Relevant Publications for Part 1
Part II will summarise research into the nature, development, and assessment of high-level competencies such as initiative, managerial ability, and the ability to communicate effectively. Particular attention will be drawn to the huge variety of such competencies. A conceptual framework for thinking more effectively about, and recognising, these qualities will be outlined. Studies underlining their importance in organisations and society will be presented. Research into their origins in upbringing, education, and the workplace will be summarised.
Relevant Publications for Part II
Part III will deal with the developments which are needed in the educational system if such qualities are to be nurtured. Research further clarifying the nature of qualities to be nurtured and the barriers to doing so will summarised. Overcoming the barriers requires a pervasive climate of innovation. Generating such a climate depends on three things: (i) extensive "parallel organisation" activity; (ii) changes in the behaviour of public service managers; and (iii) a new, network-based, supervisory structure to monitor and facilitate the processes involved. Such a climate cannot be created via the kind of centralised prescription and checking procedures that have been elaborated over the past decade. It depends on the evolution of new governance/management arrangements. Some tentative insights into the requisite features of such arrangements will be shared.

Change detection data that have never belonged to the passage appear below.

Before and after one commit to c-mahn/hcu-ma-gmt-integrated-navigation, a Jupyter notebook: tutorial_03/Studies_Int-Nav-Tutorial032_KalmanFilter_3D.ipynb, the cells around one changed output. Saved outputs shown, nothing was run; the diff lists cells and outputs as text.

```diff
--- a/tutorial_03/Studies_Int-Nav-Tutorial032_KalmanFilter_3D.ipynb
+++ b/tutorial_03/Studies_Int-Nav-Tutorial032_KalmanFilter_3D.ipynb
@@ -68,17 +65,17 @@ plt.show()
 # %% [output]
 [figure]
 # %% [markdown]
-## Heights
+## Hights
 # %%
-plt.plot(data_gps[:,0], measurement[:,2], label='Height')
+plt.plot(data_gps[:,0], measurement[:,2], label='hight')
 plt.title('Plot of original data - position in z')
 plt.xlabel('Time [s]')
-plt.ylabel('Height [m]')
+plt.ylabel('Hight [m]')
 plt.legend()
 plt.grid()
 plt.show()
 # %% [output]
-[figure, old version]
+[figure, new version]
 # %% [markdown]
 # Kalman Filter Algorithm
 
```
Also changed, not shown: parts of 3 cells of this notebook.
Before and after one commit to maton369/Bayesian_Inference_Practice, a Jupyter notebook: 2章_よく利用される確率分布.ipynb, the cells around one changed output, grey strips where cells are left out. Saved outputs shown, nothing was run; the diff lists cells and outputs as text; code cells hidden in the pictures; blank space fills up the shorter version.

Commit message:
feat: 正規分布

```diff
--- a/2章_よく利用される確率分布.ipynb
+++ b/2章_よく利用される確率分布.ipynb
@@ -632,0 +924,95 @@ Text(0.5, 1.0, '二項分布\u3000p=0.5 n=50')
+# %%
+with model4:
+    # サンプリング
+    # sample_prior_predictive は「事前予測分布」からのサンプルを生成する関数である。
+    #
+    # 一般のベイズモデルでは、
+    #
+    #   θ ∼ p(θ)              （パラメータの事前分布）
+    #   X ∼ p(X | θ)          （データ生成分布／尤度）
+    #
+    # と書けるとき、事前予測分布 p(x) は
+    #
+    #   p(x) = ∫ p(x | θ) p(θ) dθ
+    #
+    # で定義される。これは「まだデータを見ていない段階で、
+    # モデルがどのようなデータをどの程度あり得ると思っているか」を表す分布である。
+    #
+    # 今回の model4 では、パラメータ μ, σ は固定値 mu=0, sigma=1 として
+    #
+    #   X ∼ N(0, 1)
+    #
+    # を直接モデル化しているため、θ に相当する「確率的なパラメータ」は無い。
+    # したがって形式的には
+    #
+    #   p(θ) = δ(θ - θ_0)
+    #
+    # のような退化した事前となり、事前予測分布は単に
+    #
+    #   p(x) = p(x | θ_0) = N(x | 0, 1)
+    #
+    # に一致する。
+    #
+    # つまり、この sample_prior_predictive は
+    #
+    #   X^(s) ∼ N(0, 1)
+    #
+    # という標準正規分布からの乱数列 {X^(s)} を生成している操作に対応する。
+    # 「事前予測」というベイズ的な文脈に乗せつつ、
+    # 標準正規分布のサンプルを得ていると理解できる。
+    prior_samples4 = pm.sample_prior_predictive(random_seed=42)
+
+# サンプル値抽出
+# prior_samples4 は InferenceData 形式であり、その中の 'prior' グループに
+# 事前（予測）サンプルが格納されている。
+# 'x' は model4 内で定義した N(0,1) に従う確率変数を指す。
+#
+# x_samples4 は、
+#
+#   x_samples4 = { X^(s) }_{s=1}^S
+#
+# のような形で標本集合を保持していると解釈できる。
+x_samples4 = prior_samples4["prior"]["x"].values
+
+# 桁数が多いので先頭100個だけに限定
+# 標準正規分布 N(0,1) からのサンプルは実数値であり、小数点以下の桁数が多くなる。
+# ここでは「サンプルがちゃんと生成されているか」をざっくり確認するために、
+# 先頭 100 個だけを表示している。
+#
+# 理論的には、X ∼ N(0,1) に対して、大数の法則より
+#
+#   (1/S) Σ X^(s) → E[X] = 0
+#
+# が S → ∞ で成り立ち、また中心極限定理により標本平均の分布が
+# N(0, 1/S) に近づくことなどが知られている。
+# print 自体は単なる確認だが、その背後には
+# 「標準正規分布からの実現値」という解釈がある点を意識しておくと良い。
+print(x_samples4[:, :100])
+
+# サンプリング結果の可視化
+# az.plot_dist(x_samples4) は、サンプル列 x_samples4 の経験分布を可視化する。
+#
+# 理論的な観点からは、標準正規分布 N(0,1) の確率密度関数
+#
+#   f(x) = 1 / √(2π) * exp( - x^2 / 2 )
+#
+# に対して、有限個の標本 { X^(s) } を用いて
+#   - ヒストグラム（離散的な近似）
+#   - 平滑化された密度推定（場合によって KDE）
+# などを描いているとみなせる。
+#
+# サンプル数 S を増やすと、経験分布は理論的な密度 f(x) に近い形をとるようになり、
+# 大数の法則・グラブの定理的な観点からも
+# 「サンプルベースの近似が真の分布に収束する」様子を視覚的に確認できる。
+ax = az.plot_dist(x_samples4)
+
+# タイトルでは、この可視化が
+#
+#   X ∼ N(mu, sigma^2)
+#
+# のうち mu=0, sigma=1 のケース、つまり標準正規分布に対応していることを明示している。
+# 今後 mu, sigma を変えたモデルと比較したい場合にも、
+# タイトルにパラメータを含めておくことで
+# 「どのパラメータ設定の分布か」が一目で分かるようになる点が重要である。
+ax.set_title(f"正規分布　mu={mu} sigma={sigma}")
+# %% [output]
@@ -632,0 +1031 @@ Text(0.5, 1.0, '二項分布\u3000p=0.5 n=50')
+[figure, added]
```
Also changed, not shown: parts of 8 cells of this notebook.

Relevant Publications for Part III
In Part IV,the urgency of the developments briefly discussed at the end of Part III will be strongly underlined through a discussion of the impending ecological, social, and economic collapse. The role which the current financial and international governance systems play in promoting this will be described. However, analysis of why both the educational system and the wider society have developed in the way they have - which is widely recognised as dysfunctional - points to the operation of a network of invisible social forces which collectively determine human behaviour. These social forces are every bit as real as the invisible physical forces that control the movements of the planets and sailing boats. And they can be mapped, measured, and harnessed in an analogous way. The scientific domain concerned with doing this can perhaps best be described as sociocybernetics. One dramatic observation stemming from work in this area is that some 94% of behaviour in organisations is determined by these external forces and only 6% by the individuals. Much more important, however, is the insight that this network of social forces has the future of mankind and the planet in their grip. It follows that it is vital to map this network of social forces. This network can perhaps be categorised as Thanatosian as distinct from Gainian. It is hoped that it will be possible to persuade seminar participants to participate in this exercise. More specifically, this involves applying dynamic system modelling to the social forces involved in sustainability. The authors of Limits to Growth mapped the links between physical and economic resources but overlooked the, crucially important, social forces that determine what happens. A completely unanticipated outcome of our work in this area is that it points to the need for a major transformation in the way we think about the determination of human behaviour. This shift parallels that which Newton introduced into physics by showing that, if things moved or changed direction, it was mainly because they were acted upon by networks of external forces rather than their internal (animated) properties.
Relevant Publications for Part IV
Click here for a Complete List of all relevant publications relating to Prof. Raven's Standard Four Part Seminar. To obtain any of the publications listed click "order" to obtain it from the publisher or "pdf" to download it directly from this site (if it is available).
A shortened, 2-page (ie back and front of a single page), version of the above outline, incorporating the main references that are listed in more detail on the “Publications relating to the Standard Four Part Seminar” pages of this site, can be found in the “Handouts for Standard Four Part Seminar” section. This 2-page summary version can be obtained as a separate PDF and printed out to circulate in advance to advertise the seminar and/or used as a handout which participants can take away with them to facilitate their quest for follow up reading material.